“I did a lot of looking. I fished a couple of different lakes and did some running around. I like this time of year when that stuff [spawning] is going on.”
3. John Devere – Berea, Ky. – 24-4
Kentucky’s John Devere picked up one bait this morning and never put it down en route to what he describes as a really lucky 24-pound, 4-ounce performance. That bait was a Zoom Ol’ Monster worm.
“I caught a limit first close [to the bank] then backed off offshore and culled them out,” says Devere, who pitched the worm to reeds and pads to get things started.
While offshore, he worked back and forth over a large grassy area that was about 10 feet deep, focusing mostly on edges in the grass. Though his bites were spaced about an hour apart, Devere still managed to land about 20 keepers on the day.
4. Jordan Osborne – Longview, Texas – 24-1
Jordan Osborne is sacrificing quite a lot of fishing time – an hour or so each way – in order to get to and from his best fishing area. Once he gets there, Osborne is pretty dialed in on a section of water that, although it’s too stained for sight-fishing, is quite a bit cleaner than everything around it, which he believes is the reason for his day-one success targeting spawning bass.
“I’m not looking at anything, but I’m quite certain they’re on beds,” he says. “I’m just casting around and fishing real slow. I have seen some beds up shallow, but they’re empty.”
Tomorrow, he plans to fish the same area.
“Because of the quality of the water, I think more [spawners] will come up,” Osborne adds.
5 (tie). Randy Haynes – Counce, Tenn. – 22-8
You can’t complain a whole lot about a 22-pound, 8-ounce limit, but Randy Haynes still seemed disappointed that he didn’t bring more to the scale today. Haynes says he never really could get dialed in, particularly in the morning, and wound up fishing a mix of tactics both in and out.
“I went out this morning and missed the early bite,” he says. “Then I just got one or two good bites.”
Throughout the day, Haynes noticed that the fish in his area were just starting to come up, and he even spotted some schooling activity. They’re not spawning in numbers on the bank yet – at least not where he’s fishing – but Haynes expects even more fish to move up in the coming days. Interestingly, he actually blamed the nice weather for some of his frustrations.
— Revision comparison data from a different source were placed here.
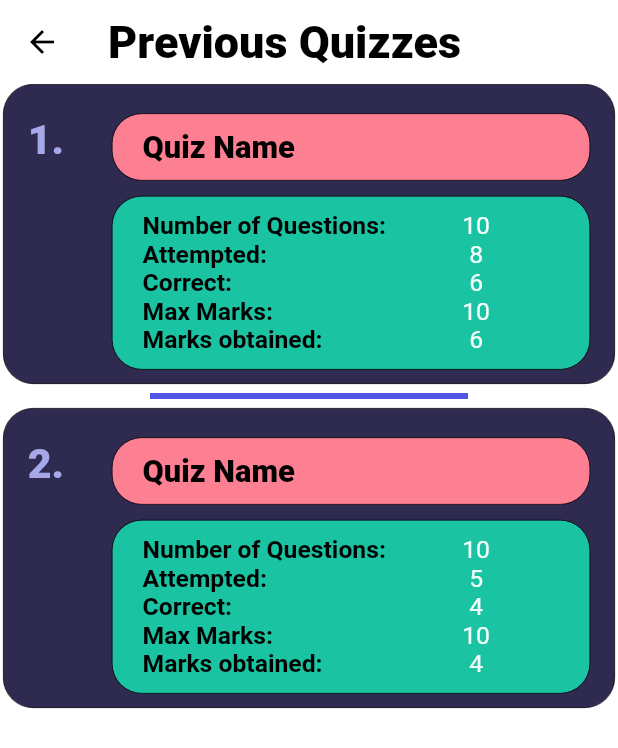
After one commit to singhayush20/Assessment-Portal-App, a Flutter app: the QuizResultPage screen opened directly, on a phone screen of 412 x 824 dp. The commit adds this screen. Shown: the top 748 px of the screen. Run offline on Flutter 3.47's test engine with Material 2 defaults, Android fonts, the phone set to English and light mode, and no system bars; our stand-ins replace cached_network_image, dio, email_validator, flutter_countdown_timer, font_awesome_flutter, loader_overlay and 3 more; accounts and stored records are empty; network calls fail.

Commit message:
Quiz Result Page UI

```diff
--- a/lib/Navigation/BottomNavigation.dart
+++ b/lib/Navigation/BottomNavigation.dart
@@ -3,6 +3,7 @@ import 'dart:developer';
 import 'package:assessmentportal/AppConstants/constants.dart';
 import 'package:assessmentportal/Navigation/BottomNavigationProvider.dart';
 import 'package:assessmentportal/Pages/Profile/ProfilePage.dart';
+import 'package:assessmentportal/Pages/QuizResults/QuizResult.dart';
 import 'package:assessmentportal/Register%20and%20Login/LoginPage.dart';
 import 'package:assessmentportal/provider/UserProvider.dart';
 import 'package:flutter/material.dart';
@@ -34,7 +35,7 @@ class _BottomNavigationState extends State<BottomNavigation> {
   );
   static const List<Widget> _widgetOptions = <Widget>[
     HomeScreen(),
-    HomeScreen(),
+    QuizResultPage(),
     ProfilePage(),
   ];
   @override
--- a/lib/Pages/Quiz/StartQuiz.dart
+++ b/lib/Pages/Quiz/StartQuiz.dart
@@ -385,7 +385,7 @@ class _StartQuizState extends State<StartQuiz> {
                     ),
                     ElevatedButton(
                       onPressed: () {
-                        Navigator.of(context).pop();
+                        Navigator.popUntil(context, (route) => route.isFirst);
                       },
                       child: Text("Close"),
                     ),
--- /dev/null
+++ b/lib/Pages/QuizResults/QuizResult.dart
@@ -0,0 +1,198 @@
+import 'dart:developer';
+
+import 'package:flutter/material.dart';
+import 'package:flutter/src/widgets/container.dart';
+import 'package:flutter/src/widgets/framework.dart';
+import 'package:sizer/sizer.dart';
+
+class QuizResultPage extends StatefulWidget {
+  const QuizResultPage({super.key});
+  @override
+  State<QuizResultPage> createState() => _QuizResultPageState();
+}
+
+class _QuizResultPageState extends State<QuizResultPage> {
+  //This is temporary for dev
+  final Map<String, dynamic> quizHistoryResult = {
+    "data": [
+      {
+        "id": {"userId": 98, "quizId": 74},
+        "noOfQuestions": 10,
+        "questionsAttempted": 8,
+        "correctQuestions": 6,
+        "maxMarks": 10,
+        "marksObtained": 6
+      },
+      {
+        "id": {"userId": 98, "quizId": 87},
+        "noOfQuestions": 10,
+        "questionsAttempted": 5,
+        "correctQuestions": 4,
+        "maxMarks": 10,
+        "marksObtained": 4
+      }
+    ],
+    "message": "Success",
+    "code": "2000"
+  };
+  final AppBar appBar = AppBar(
+    title: Text('Previous Quizzes'),
+  );
+  @override
+  Widget build(BuildContext context) {
+    final height = MediaQuery.of(context).size.height -
+        appBar.preferredSize.height -
+        MediaQuery.of(context).padding.top -
+        MediaQuery.of(context).padding.bottom;
+    final width = MediaQuery.of(context).size.width;
+    return Scaffold(
+      appBar: appBar,
+      body: ListView.separated(
+        shrinkWrap: true,
+        physics: BouncingScrollPhysics(),
+        separatorBuilder: (context, index) {
+          return Divider(
+            indent: 100,
+            endIndent: 100,
+            color: Color(0xFF5155E3),
+            thickness: 4,
+          );
+        },
+        itemCount: quizHistoryResult['data'].length,
+        itemBuilder: (context, index) {
+          return CustomListTile(
+              quiz: quizHistoryResult['data'][index], index: index);
+        },
+      ),
+    );
+  }
+}
+
+class CustomListTile extends StatelessWidget {
+  Map<String, dynamic> quiz;
+  int index;
+
+  CustomListTile({required this.quiz, required this.index});
+
+  @override
+  Widget build(BuildContext context) {
+    return Container(
+      margin: EdgeInsets.symmetric(
+        horizontal: 2,
+      ),
+      padding: EdgeInsets.symmetric(
+        vertical: 5,
+      ),
+      decoration: BoxDecoration(
+        border: Border.all(
+            color: Colors.black, width: 0.5, style: BorderStyle.solid),
+        borderRadius: BorderRadius.all(
+          Radius.circular(20),
+        ),
+        color: Color(0xFF2E2A50),
+      ),
+      child: ListTile(
+        leading: Text(
+          '${index + 1}.',
+          style: TextStyle(
+              color: Color.fromARGB(255, 166, 168, 234),
+              fontSize: 20.sp,
+              fontWeight: FontWeight.w900),
+        ),
+        title: Container(
+          margin: EdgeInsets.symmetric(
+            vertical: 10,
+          ),
+          padding: EdgeInsets.symmetric(
+            horizontal: 20,
+            vertical: 10,
+          ),
+          decoration: BoxDecoration(
+            border: Border.all(
+                color: Colors.black, width: 0.5, style: BorderStyle.solid),
+            borderRadius: BorderRadius.all(
+              Radius.circular(20),
+            ),
+            color: Color(0xFFFD7F92),
+          ),
+          child: Text(
+            'Quiz Name',
+            style: TextStyle(
+              color: Colors.black,
+              fontWeight: FontWeight.w900,
+              fontSize: 15.sp,
+            ),
+          ),
+        ),
+        subtitle: Container(
+          padding: EdgeInsets.symmetric(
+            horizontal: 20,
+            vertical: 10,
+          ),
+          decoration: BoxDecoration(
+            border: Border.all(
+                color: Colors.black, width: 0.5, style: BorderStyle.solid),
+            borderRadius: BorderRadius.all(
+              Radius.circular(20),
+            ),
+            color: Color(0xFF1AC3A1),
+          ),
+          child: Column(
+            mainAxisAlignment: MainAxisAlignment.spaceAround,
+            children: [
+              CustomQuizHistorySubtitleItem(
+                  title: 'Number of Questions: ',
+                  value: '${quiz['noOfQuestions']}'),
+              CustomQuizHistorySubtitleItem(
+                  title: 'Attempted: ', value: '${quiz['questionsAttempted']}'),
+              CustomQuizHistorySubtitleItem(
+                  title: 'Correct: ', value: '${quiz['correctQuestions']}'),
+              CustomQuizHistorySubtitleItem(
+                title: 'Max Marks: ',
+                value: '${quiz['maxMarks']}',
+              ),
+              CustomQuizHistorySubtitleItem(
+                  title: 'Marks obtained: ', value: '${quiz['marksObtained']}'),
+              //       "noOfQuestions": 10,
+            ],
+          ),
+        ),
+      ),
+    );
+  }
+}
+
+class CustomQuizHistorySubtitleItem extends StatelessWidget {
+  String title, value;
+  CustomQuizHistorySubtitleItem({required this.title, required this.value});
+
+  @override
+  Widget build(BuildContext context) {
+    return LayoutBuilder(builder: (context, constraints) {
+      return Row(
+        children: [
+          Container(
+            width: constraints.maxWidth * 0.6,
+            child: Text(
+              title,
+              style: TextStyle(
+                // color: Color.fromARGB(255, 218, 234, 229),
+                color: Colors.black,
+                fontWeight: FontWeight.w700,
+                fontSize: 12.sp,
+              ),
+            ),
+          ),
+          Container(
+            alignment: Alignment.center,
+            width: constraints.maxWidth * 0.4,
+            child: Text(
+              value,
+              style: TextStyle(color: Color(0xFFF6FFFD), fontSize: 12.sp),
+            ),
+          ),
+        ],
+      );
+    });
+  }
+}
--- a/lib/main.dart
+++ b/lib/main.dart
@@ -3,6 +3,7 @@ import 'dart:developer';
 import 'package:assessmentportal/AppConstants/constants.dart';
 import 'package:assessmentportal/Navigation/BottomNavigation.dart';
 import 'package:assessmentportal/Navigation/BottomNavigationProvider.dart';
+import 'package:assessmentportal/Pages/QuizResults/QuizResult.dart';
 import 'package:assessmentportal/Register%20and%20Login/LoginPage.dart';
 import 'package:assessmentportal/provider/UserProvider.dart';
 import 'package:flutter/material.dart';
@@ -99,9 +100,6 @@ class MyApp extends StatelessWidget {
             ),
             debugShowCheckedModeBanner: false,
             home: (isLoggedIn) ? BottomNavigation() : LoginPage(),
-            // home: RegisterDetails(
-            //   email: "ayush20apr@gmail.com",
-            // ),
           );
         }),
       ),
```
According to Haynes, if the temperature would fall and the water would cool back down to prime spawning range, a big wave would possibly move up.
“I think these guys are making a mistake thinking most of these fish are done [spawning],” Haynes says. “I think most of these fish are still coming.”
Haynes has a late check-in time on Friday, so he plans to bounce around and fish a similar mix of spawning areas and offshore spots to maintain his spot within cut range.
5 (tie). Harry Moore – Valley, Ala. – 22-8
Tied with Haynes for the fifth-place spot is Alabama pro Harry Moore, who camped in one primary area for the entire first day. Moore did have to share his water with young gun Jared McMillan, but it’s a big area, and Moore believes there’s a solid population of fish there to sustain him until the weekend.
Moore says that in practice he was catching small fry-guarding male bass, but this morning he landed several larger male bass that had moved into the area. Then in the afternoon, and for the first time this week, he started hooking into spawning females. Because of the change, he believes he’s on the right track in his money spot, and the fishing could continue to improve.
“They live there,” he says, “but they’re just starting to move up. Around 11 is when the big bass started to bite.”